**DATA TO EXAMINE**
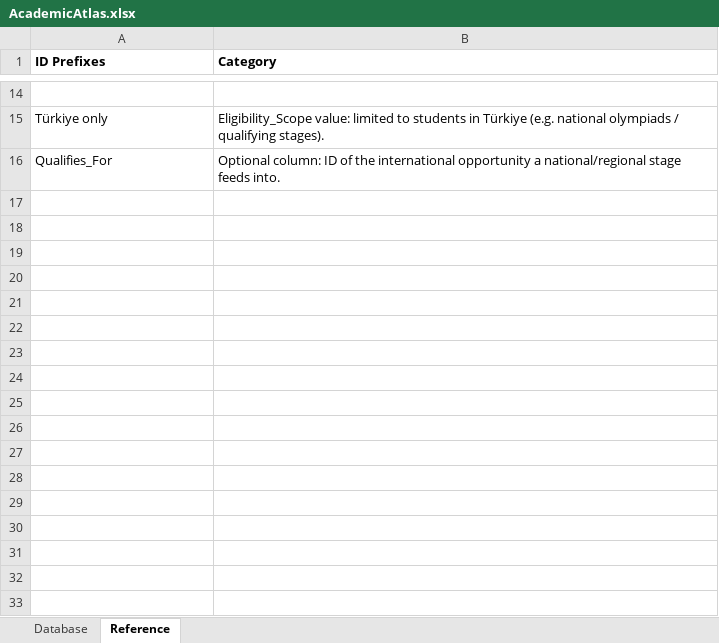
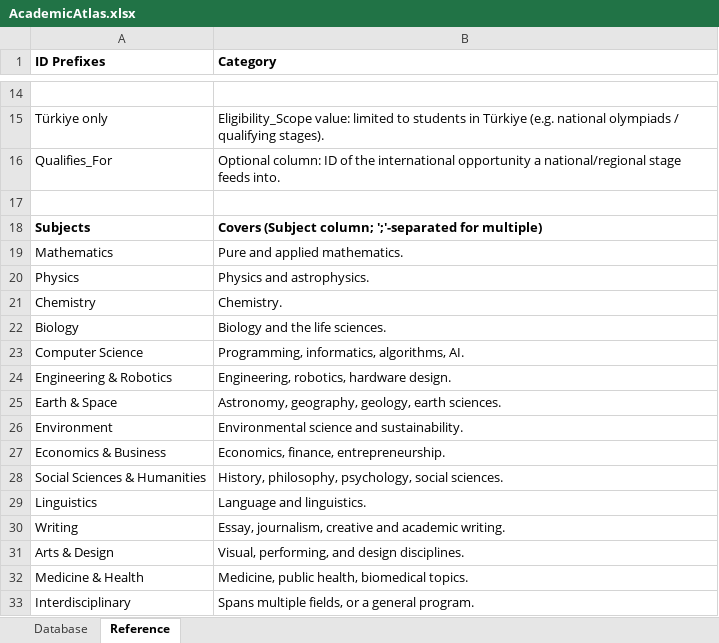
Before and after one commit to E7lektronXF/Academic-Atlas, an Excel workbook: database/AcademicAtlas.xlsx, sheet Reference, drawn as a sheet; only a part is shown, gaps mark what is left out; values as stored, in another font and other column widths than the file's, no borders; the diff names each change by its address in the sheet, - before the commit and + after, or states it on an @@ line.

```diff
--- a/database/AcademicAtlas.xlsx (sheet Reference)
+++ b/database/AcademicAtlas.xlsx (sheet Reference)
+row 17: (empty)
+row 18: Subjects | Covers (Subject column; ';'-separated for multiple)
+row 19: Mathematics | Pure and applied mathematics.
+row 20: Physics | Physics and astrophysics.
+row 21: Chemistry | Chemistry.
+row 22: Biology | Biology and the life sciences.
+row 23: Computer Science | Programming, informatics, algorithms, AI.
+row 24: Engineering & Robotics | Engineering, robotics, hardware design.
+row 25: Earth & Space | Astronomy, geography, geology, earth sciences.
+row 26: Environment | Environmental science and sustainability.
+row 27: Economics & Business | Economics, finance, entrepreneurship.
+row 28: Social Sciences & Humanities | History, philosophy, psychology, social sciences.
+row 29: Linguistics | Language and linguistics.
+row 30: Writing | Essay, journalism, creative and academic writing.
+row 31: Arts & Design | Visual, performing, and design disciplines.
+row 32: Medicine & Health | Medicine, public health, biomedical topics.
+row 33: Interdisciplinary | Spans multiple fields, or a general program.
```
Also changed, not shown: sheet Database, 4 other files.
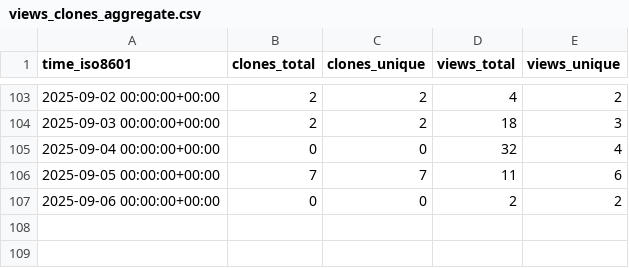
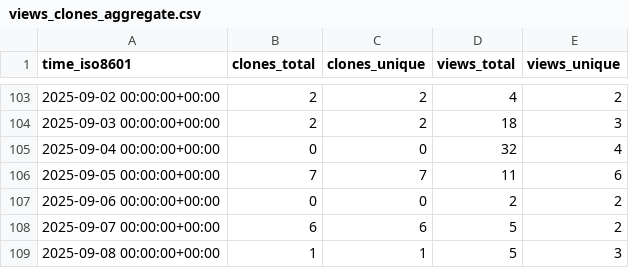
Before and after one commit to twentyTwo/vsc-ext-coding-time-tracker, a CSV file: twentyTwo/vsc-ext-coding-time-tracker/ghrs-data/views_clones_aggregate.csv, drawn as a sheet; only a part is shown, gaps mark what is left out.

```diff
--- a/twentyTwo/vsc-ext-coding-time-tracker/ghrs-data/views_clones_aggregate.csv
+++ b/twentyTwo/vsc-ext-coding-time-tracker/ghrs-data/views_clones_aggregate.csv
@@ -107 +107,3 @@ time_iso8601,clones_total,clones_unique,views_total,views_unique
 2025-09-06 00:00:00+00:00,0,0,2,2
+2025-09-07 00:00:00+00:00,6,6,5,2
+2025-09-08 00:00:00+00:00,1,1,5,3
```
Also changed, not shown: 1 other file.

**PROBLEM DESCRIPTION**
Please copy out each line above exactly as written, but not the pictures.

**TASK RESPONSE**
Before and after one commit to E7lektronXF/Academic-Atlas, an Excel workbook: database/AcademicAtlas.xlsx, sheet Reference, drawn as a sheet; only a part is shown, gaps mark what is left out; values as stored, in another font and other column widths than the file's, no borders; the diff names each change by its address in the sheet, - before the commit and + after, or states it on an @@ line.

```diff
--- a/database/AcademicAtlas.xlsx (sheet Reference)
+++ b/database/AcademicAtlas.xlsx (sheet Reference)
+row 17: (empty)
+row 18: Subjects | Covers (Subject column; ';'-separated for multiple)
+row 19: Mathematics | Pure and applied mathematics.
+row 20: Physics | Physics and astrophysics.
+row 21: Chemistry | Chemistry.
+row 22: Biology | Biology and the life sciences.
+row 23: Computer Science | Programming, informatics, algorithms, AI.
+row 24: Engineering & Robotics | Engineering, robotics, hardware design.
+row 25: Earth & Space | Astronomy, geography, geology, earth sciences.
+row 26: Environment | Environmental science and sustainability.
+row 27: Economics & Business | Economics, finance, entrepreneurship.
+row 28: Social Sciences & Humanities | History, philosophy, psychology, social sciences.
+row 29: Linguistics | Language and linguistics.
+row 30: Writing | Essay, journalism, creative and academic writing.
+row 31: Arts & Design | Visual, performing, and design disciplines.
+row 32: Medicine & Health | Medicine, public health, biomedical topics.
+row 33: Interdisciplinary | Spans multiple fields, or a general program.
```
Also changed, not shown: sheet Database, 4 other files.
Before and after one commit to twentyTwo/vsc-ext-coding-time-tracker, a CSV file: twentyTwo/vsc-ext-coding-time-tracker/ghrs-data/views_clones_aggregate.csv, drawn as a sheet; only a part is shown, gaps mark what is left out.

```diff
--- a/twentyTwo/vsc-ext-coding-time-tracker/ghrs-data/views_clones_aggregate.csv
+++ b/twentyTwo/vsc-ext-coding-time-tracker/ghrs-data/views_clones_aggregate.csv
@@ -107 +107,3 @@ time_iso8601,clones_total,clones_unique,views_total,views_unique
 2025-09-06 00:00:00+00:00,0,0,2,2
+2025-09-07 00:00:00+00:00,6,6,5,2
+2025-09-08 00:00:00+00:00,1,1,5,3
```
Also changed, not shown: 1 other file.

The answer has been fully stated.